■ Material shown:
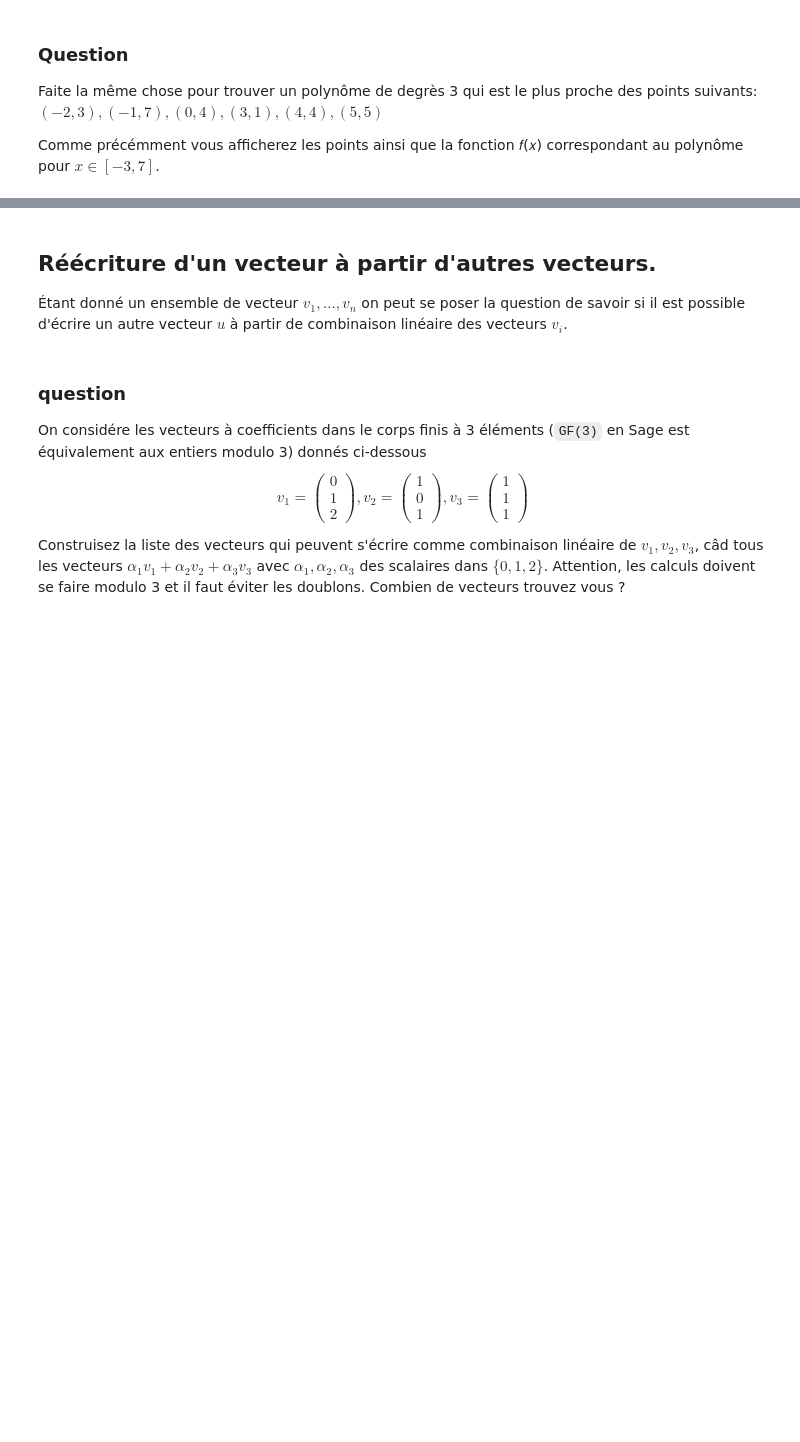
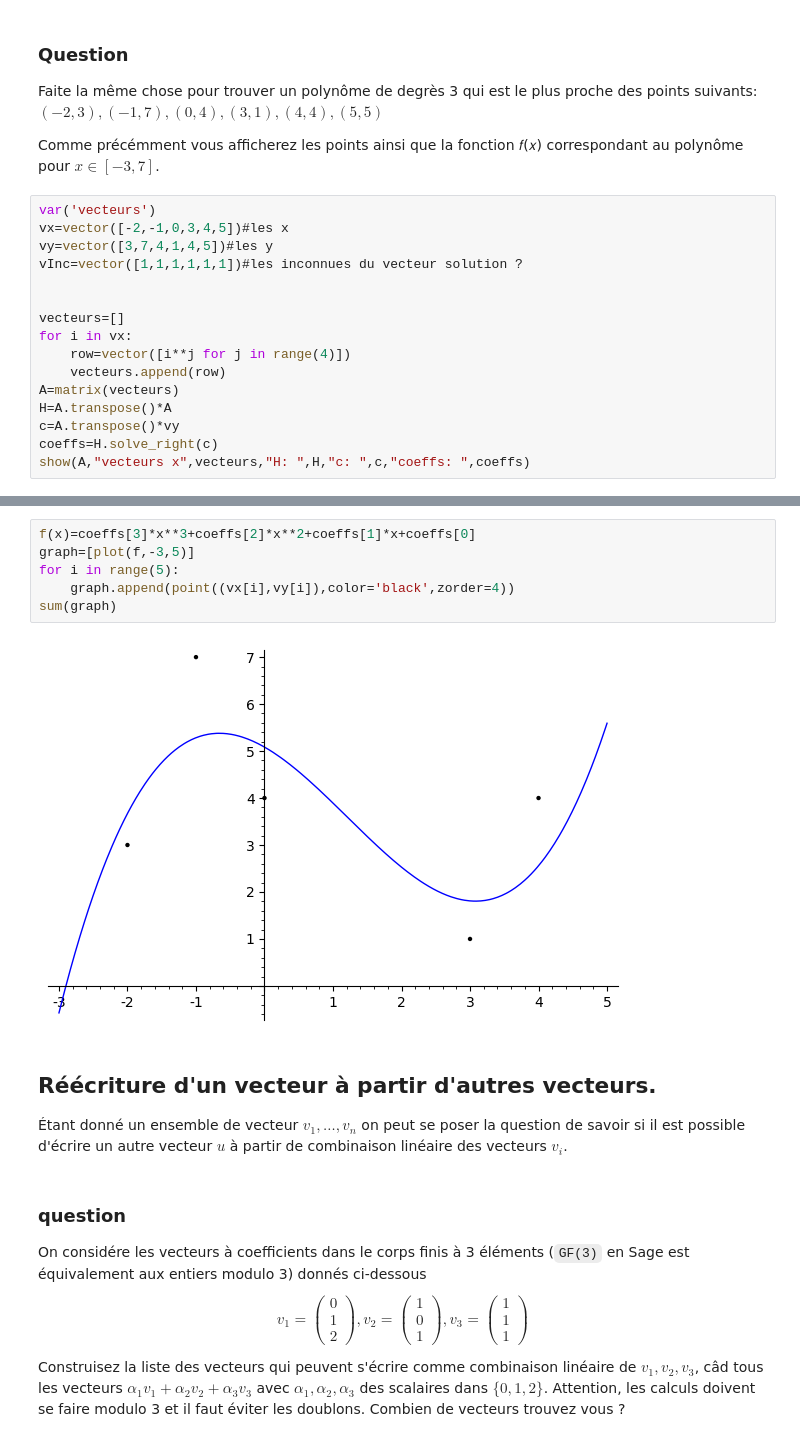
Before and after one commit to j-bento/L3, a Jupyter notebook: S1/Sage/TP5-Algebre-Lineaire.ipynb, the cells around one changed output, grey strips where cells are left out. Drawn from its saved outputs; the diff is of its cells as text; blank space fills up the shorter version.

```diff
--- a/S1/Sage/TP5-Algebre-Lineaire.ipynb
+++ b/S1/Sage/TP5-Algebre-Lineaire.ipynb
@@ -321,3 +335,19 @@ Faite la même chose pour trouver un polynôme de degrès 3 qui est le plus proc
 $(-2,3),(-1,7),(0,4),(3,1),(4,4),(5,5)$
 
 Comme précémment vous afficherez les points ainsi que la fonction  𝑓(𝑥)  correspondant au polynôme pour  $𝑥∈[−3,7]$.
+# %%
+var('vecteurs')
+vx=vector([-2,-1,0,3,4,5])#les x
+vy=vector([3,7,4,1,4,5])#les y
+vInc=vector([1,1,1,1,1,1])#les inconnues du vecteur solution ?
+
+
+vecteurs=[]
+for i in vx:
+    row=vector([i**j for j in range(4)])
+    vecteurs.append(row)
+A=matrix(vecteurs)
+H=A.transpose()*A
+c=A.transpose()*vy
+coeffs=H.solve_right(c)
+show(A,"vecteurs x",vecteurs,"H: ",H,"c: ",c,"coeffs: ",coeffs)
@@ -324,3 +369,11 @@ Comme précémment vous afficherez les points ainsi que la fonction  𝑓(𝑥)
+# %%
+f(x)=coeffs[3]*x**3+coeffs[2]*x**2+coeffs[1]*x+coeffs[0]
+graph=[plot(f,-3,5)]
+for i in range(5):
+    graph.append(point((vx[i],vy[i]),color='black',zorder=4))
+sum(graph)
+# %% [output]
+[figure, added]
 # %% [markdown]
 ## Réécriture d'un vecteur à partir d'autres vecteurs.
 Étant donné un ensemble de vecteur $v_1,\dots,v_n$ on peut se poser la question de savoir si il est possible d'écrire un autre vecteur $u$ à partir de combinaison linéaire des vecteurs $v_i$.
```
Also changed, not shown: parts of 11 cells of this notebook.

■ Exercise instructions: If a line in the listing contains the string "graph", copy it.

■ Response box:
+graph=[plot(f,-3,5)]
+    graph.append(point((vx[i],vy[i]),color='black',zorder=4))
+sum(graph)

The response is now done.